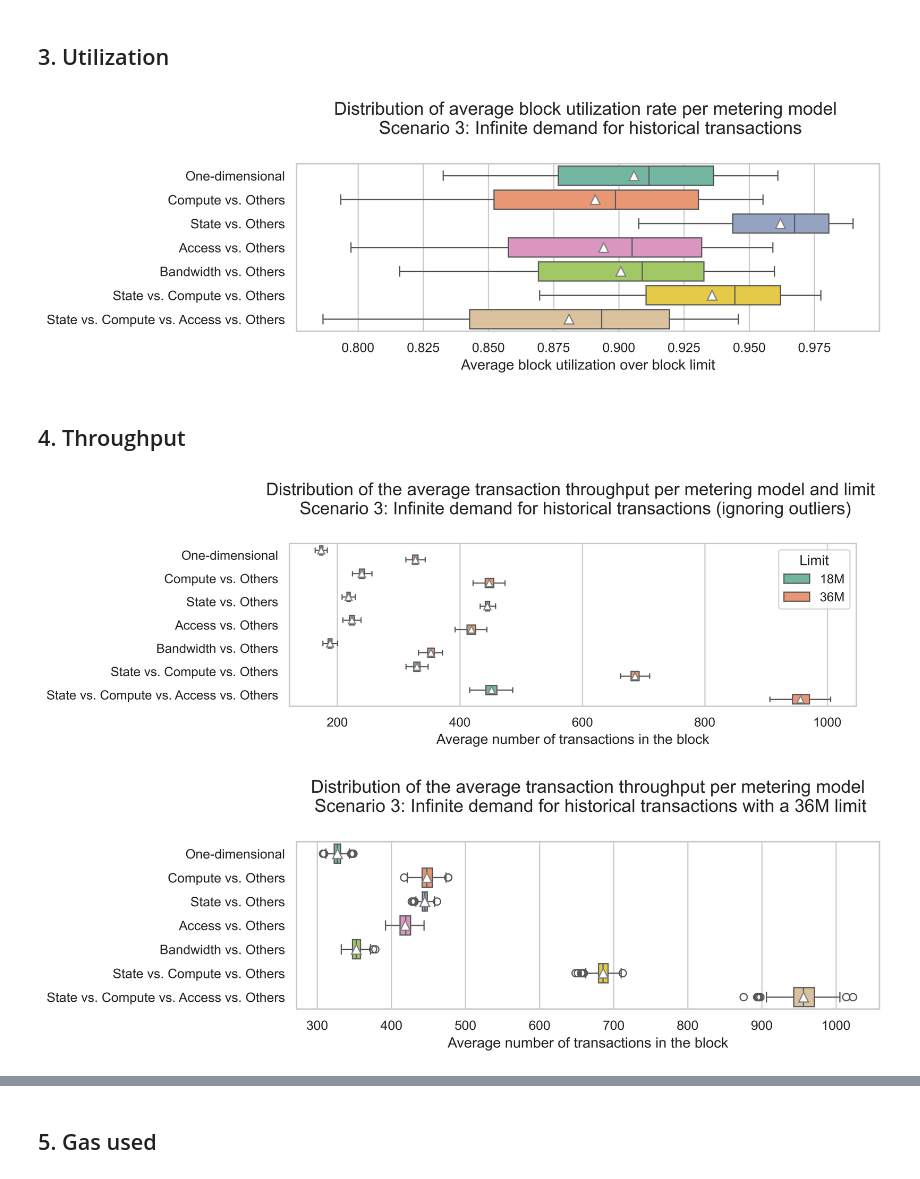
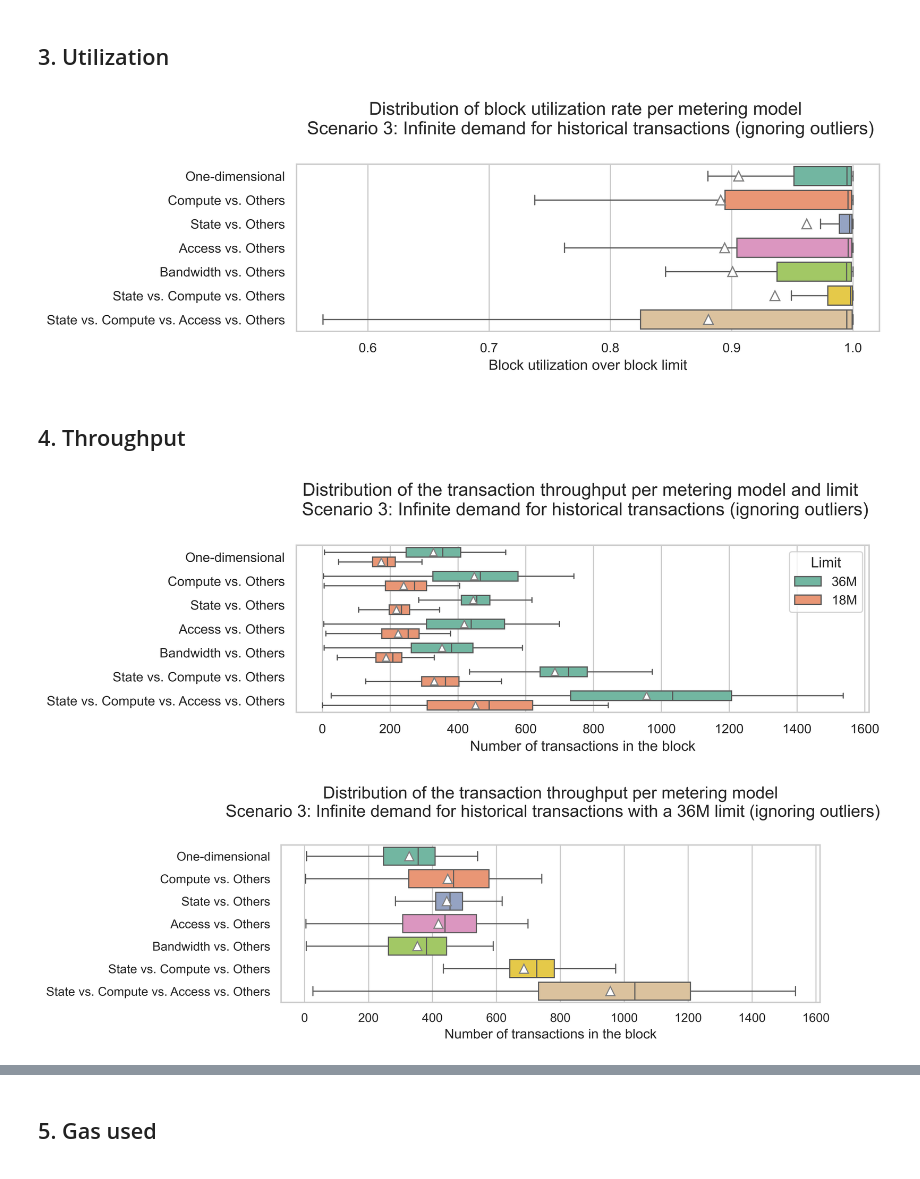
Before and after one commit to nightingalelab/evm-meter-analysis, a Jupyter notebook: notebooks/4.4-full-simulation-results-scenario-3.ipynb, the cells around one changed output, grey strips where cells are left out. Cells and saved outputs as stored; diff of their text form; code cells hidden in the pictures.

Commit message:
Improve plots for scenario 3

```diff
--- a/notebooks/4.4-full-simulation-results-scenario-3.ipynb
+++ b/notebooks/4.4-full-simulation-results-scenario-3.ipynb
@@ -140,7 +135,7 @@ meter_order_v2 = df["meter_scheme_v2"].unique().tolist()
 # %%
 plt.figure(figsize=(10, 3.5))
 sns.boxplot(
-    data=agg_df,
+    data=df,
     x="utilization",
     y="meter_scheme",
     hue="meter_scheme",
@@ -149,23 +144,24 @@ sns.boxplot(
     legend=False,
     showmeans=True,
     meanprops=meanprops_big,
+    showfliers=False,
 )
-plt.xlabel("Average block utilization over block limit")
+plt.xlabel("Block utilization over block limit")
 plt.ylabel("")
 plt.title(
-    f"Distribution of average block utilization rate per metering model \n {scenario_title}",
+    f"Distribution of block utilization rate per metering model \n {scenario_title} (ignoring outliers)",
     pad=25,
 )
 plt.tight_layout()
 plt.show()
 # %% [output]
-[figure, old version]
+[figure, new version]
 # %% [markdown]
 ## 4. Throughput
 # %%
 plt.figure(figsize=(10, 3.5))
 sns.boxplot(
-    data=agg_df,
+    data=df,
     x="throughput",
     y="meter_scheme",
     hue="Limit",
@@ -175,39 +171,39 @@ sns.boxplot(
     showmeans=True,
     meanprops=meanprops_small,
 )
-plt.xlabel("Average number of transactions in the block")
+plt.xlabel("Number of transactions in the block")
 plt.ylabel("")
 plt.title(
-    f"Distribution of the average transaction throughput per metering model and limit \n {scenario_title} (ignoring outliers)",
+    f"Distribution of the transaction throughput per metering model and limit \n {scenario_title} (ignoring outliers)",
     pad=25,
 )
 plt.tight_layout()
 plt.show()
 # %% [output]
-[figure, old version]
+[figure, new version]
 # %%
 plt.figure(figsize=(10, 3.5))
 sns.boxplot(
-    data=agg_df_36,
+    data=df_36,
     x="throughput",
     y="meter_scheme",
     hue="meter_scheme",
     palette="Set2",
     order=meter_order,
     hue_order=meter_order,
-    # showfliers=False,
+    showfliers=False,
     showmeans=True,
     meanprops=meanprops_big,
 )
-plt.xlabel("Average number of transactions in the block")
+plt.xlabel("Number of transactions in the block")
 plt.ylabel("")
 plt.title(
-    f"Distribution of the average transaction throughput per metering model"
-    f"\n {scenario_title} with a 36M limit",
+    f"Distribution of the transaction throughput per metering model"
+    f"\n {scenario_title} with a 36M limit (ignoring outliers)",
     pad=25,
 )
 plt.tight_layout()
 plt.show()
 # %% [output]
-[figure, old version]
+[figure, new version]
 # %%
```
Also changed, not shown: parts of 7 cells of this notebook.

* * *

In the entries above, find each line with the word "ipynb" and show it.

Before and after one commit to nightingalelab/evm-meter-analysis, a Jupyter notebook: notebooks/4.4-full-simulation-results-scenario-3.ipynb, the cells around one changed output, grey strips where cells are left out. Cells and saved outputs as stored; diff of their text form; code cells hidden in the pictures.
--- a/notebooks/4.4-full-simulation-results-scenario-3.ipynb
+++ b/notebooks/4.4-full-simulation-results-scenario-3.ipynb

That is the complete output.